It is the memory component, the chitta component, that we have to look into, not the manas component. If we understand drashta and chitta, then the subject of mind becomes clear. It is said that the mind is composed of manas, buddhi, chitta and ahamkara; manas being the reflective mind, buddhi the intellectual mind, chitta the smriti or memory mind, and ahamkara the ego mind, I-mind.
The thinking, reflective mind, manas, is superficial. Thoughts can change. Just as you change your clothes, your thoughts can change. Buddhi is generally relegated to the background as the memories are quite strong. When buddhi comes in, logic, intelligence, then viveka, discrimination comes in. Otherwise buddhi takes a back seat.

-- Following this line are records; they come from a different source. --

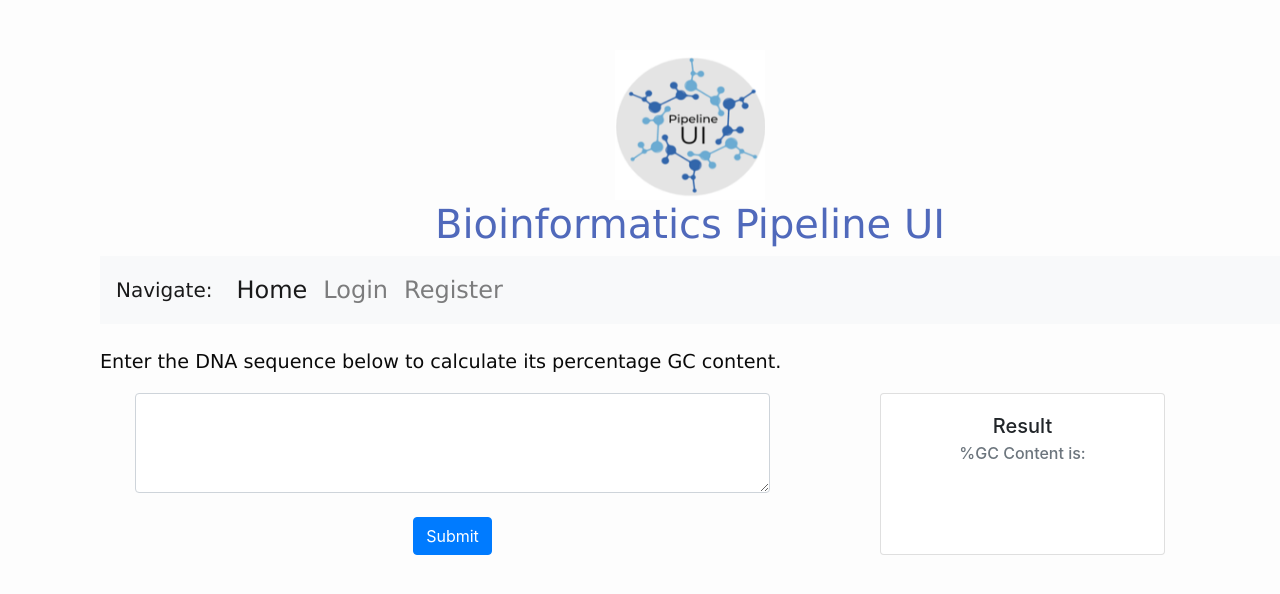
After one commit to AJTDaedalus/pipeline_ui, a Flask app: page /gccontent in a window 1280 px wide. The commit adds this page. Shown: the top 594 px of the page. Run offline with Flask 2, Linux system fonts and the light colour scheme; some libraries are stand-ins or nearby versions.

Commit message:
Added GC Content page and text area to get user input

```diff
--- a/code/app/home/views.py
+++ b/code/app/home/views.py
@@ -35,3 +35,8 @@ def lacking_permission():
 def page_not_found(e):
     session['redirected_from'] = request.url
     return redirect(url_for("home.lacking_permission"))
+
+## Use Get and POST method to get user input and send the result
+@home.route("/gccontent")
+def gccontent():
+    return render_template("gccontent.html")
--- a/code/app/templates/base.html
+++ b/code/app/templates/base.html
@@ -38,6 +38,9 @@
 				{% if current_user.can('Placeholder1') %}
                 <li class="nav-item">
                   <a class="nav-link" href="{{url_for('home.testpage')}}">Test Page</a>
+                </li>
+                <li class="nav-item">
+                  <a class="nav-link" href="{{url_for('home.gccontent')}}">GC Content</a>
                 </li>
                 <li class="nav-item">
                   <a class="nav-link disabled" href="#" tabindex="-1" aria-disabled="true">Disabled</a>
--- /dev/null
+++ b/code/app/templates/gccontent.html
@@ -0,0 +1,30 @@
+{% extends "base.html" %}
+{% block title %}Calculate GC Content Page{% endblock %}
+{% block page_content %}
+    <br>
+<p style="text-align:left">Enter the DNA sequence below to calculate its percentage GC content.</p>
+        <div class="container">
+        <div class="row">
+            <div class="col-md-7">
+                    <div class="form-floating">
+                        <textarea name="data" class="form-control" id="floatingTextarea2" style="height: 100px"></textarea>
+                        <br>
+                    </div>
+                    <button type="submit" class="btn btn-primary">Submit</button>
+                </form>
+            </div>
+
+            <div class="card col-sm-3 offset-1" style="width: auto;">
+                <div class="card-body">
+                    <h5 class="card-title">Result</h5>
+                    <h6 class="card-subtitle mb-2 text-muted">%GC Content is: </h6>
+
+
+                </div>
+            </div>
+
+        </div>
+    </div>
+
+
+{% endblock %}
```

Chitta is the active principle. Behind chitta is the ahamkara, the ego principle. Chitta and ego together constitute chitta vritti: it is ego which responds to the memory. It is ego which takes the stand when memory says, ‘this has happened’. The real focus of pratyahara, dharana and dhyana is now shifting from manas and buddhi to chitta and ahamkara.
In the classical raja yoga you see everything as pranic expression. There is a question, ‘Why can’t you erase your memory?’ The answer is, ‘It is still coloured by colours of prana’. Visualize this, you take a polaroid picture. You keep it in your album. As long as that picture is not exposed to sun and light, it will retain its colours. If you expose the picture to sunlight, the colours will begin to fade and gradually after some time, the image will fade, and only the white paper will remain once again. Memory is like that. The memory which you had of your early days is still as vibrant and alive as it was then. If you remove the prana from the memory, the colours come out and it becomes sepia and black and white, it will fade away. Another way of nirodha or controlling, is to remove the prana from the memory and not give it any fuel. Once prana is removed, the memory will dissolve, dissipate, it will be gone.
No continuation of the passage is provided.